Frog-killing fungus spreads through Central America
Moisture-loving fungus is wiping out species of frogs almost as fast as the animals are being discovered.
Tue, Jul 20, 2010 at 03:58 PM
Entire species of frogs in one Panamanian national park are becoming extinct almost before they can be discovered. According to MNN’s Daily Briefing, a long-term survey originally identified 74 species of frog in the region, but 30 of those species were wiped out within months of the fungus arriving.
Wired Science says, “In amphibians, the amount of new species described every year keeps going up. We can’t even guess where it is going to stop,” said evolutionary geneticist Andrew Crawford from the University of the Andes, lead author of the study in the Proceedings of the National Academy of Sciences published on July 19. “But at the same time, we keep losing them. One third of amphibian species around the world are listed on the IUCN Red List.”
Karen Lips, biologist and co-author of the study, established a long-term frog monitoring station in Omar Torrijos National Park in 1998. During her survey, 11 species of frogs were discovered and, after the fungus epidemic in 2004, five became locally extinct. Sadly, one of those species had no other known habitat.
The killer fungus, Batrochochytrium dendrobatidis, was first noted when the golden toad and about half of the frog species disappeared in the Monteverde Reserve in Costa Rica in 1987. Since that time the fungus has been spreading across Central America. Experts say that frogs that dwell in mountainous streams and rivers are most vulnerable to the fungus.
According to Scientific American, “The fungus threatens more than 2,800 amphibian species worldwide. Amphibians infected by the disease have skin several times thicker than normal, which affects their ability to breathe and the transfer of electrolytes.”
Crawford says anti-fungal solutions may help cure infected frogs, but researchers about how healthy populations can be established in the wild without causing re-infections.

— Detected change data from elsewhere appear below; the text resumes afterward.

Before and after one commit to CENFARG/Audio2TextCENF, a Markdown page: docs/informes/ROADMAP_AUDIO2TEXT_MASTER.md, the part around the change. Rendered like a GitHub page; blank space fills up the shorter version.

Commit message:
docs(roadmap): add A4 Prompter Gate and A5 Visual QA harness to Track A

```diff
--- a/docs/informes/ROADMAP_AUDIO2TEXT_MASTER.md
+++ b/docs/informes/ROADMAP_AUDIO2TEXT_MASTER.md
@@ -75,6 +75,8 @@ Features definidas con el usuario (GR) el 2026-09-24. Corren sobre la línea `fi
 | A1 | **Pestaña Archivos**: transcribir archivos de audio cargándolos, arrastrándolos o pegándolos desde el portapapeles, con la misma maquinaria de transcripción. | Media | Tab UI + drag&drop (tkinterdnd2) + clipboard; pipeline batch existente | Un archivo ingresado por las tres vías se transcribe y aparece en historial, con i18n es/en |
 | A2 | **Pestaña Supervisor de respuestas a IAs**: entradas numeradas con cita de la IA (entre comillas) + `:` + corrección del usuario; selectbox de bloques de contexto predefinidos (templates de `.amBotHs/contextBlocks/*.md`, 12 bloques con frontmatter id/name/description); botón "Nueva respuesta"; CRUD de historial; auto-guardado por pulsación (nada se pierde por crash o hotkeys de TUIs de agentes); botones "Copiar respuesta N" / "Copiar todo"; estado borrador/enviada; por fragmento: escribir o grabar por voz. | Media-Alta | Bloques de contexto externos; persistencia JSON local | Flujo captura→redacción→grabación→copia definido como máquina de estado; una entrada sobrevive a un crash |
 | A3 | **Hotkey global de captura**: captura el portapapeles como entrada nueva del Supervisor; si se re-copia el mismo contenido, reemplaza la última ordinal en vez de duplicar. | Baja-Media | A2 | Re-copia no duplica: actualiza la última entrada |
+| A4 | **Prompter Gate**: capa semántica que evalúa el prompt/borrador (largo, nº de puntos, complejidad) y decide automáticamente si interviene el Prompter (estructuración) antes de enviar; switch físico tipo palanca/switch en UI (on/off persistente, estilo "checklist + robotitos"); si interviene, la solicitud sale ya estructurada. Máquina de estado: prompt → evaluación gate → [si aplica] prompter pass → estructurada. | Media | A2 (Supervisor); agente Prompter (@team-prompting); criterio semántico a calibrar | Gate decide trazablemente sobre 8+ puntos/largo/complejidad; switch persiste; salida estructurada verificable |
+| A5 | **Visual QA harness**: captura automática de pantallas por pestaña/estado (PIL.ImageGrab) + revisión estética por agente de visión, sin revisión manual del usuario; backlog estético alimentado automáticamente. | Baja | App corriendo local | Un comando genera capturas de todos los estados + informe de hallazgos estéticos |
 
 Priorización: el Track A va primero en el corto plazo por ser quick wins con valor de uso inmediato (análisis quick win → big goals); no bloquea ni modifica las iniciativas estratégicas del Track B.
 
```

Another option being explored is probiotics. The most promising is a bacteria found in North American salamanders that protects eggs from the fungus. The bacteria has been isolated and tested on frogs in the Sierra Nevada, and appears to improve the frogs' survival rates, said Crawford. However, there are still many questions to be answered about the ethics and efficacy of introducing the bacteria to frogs in Central and South America.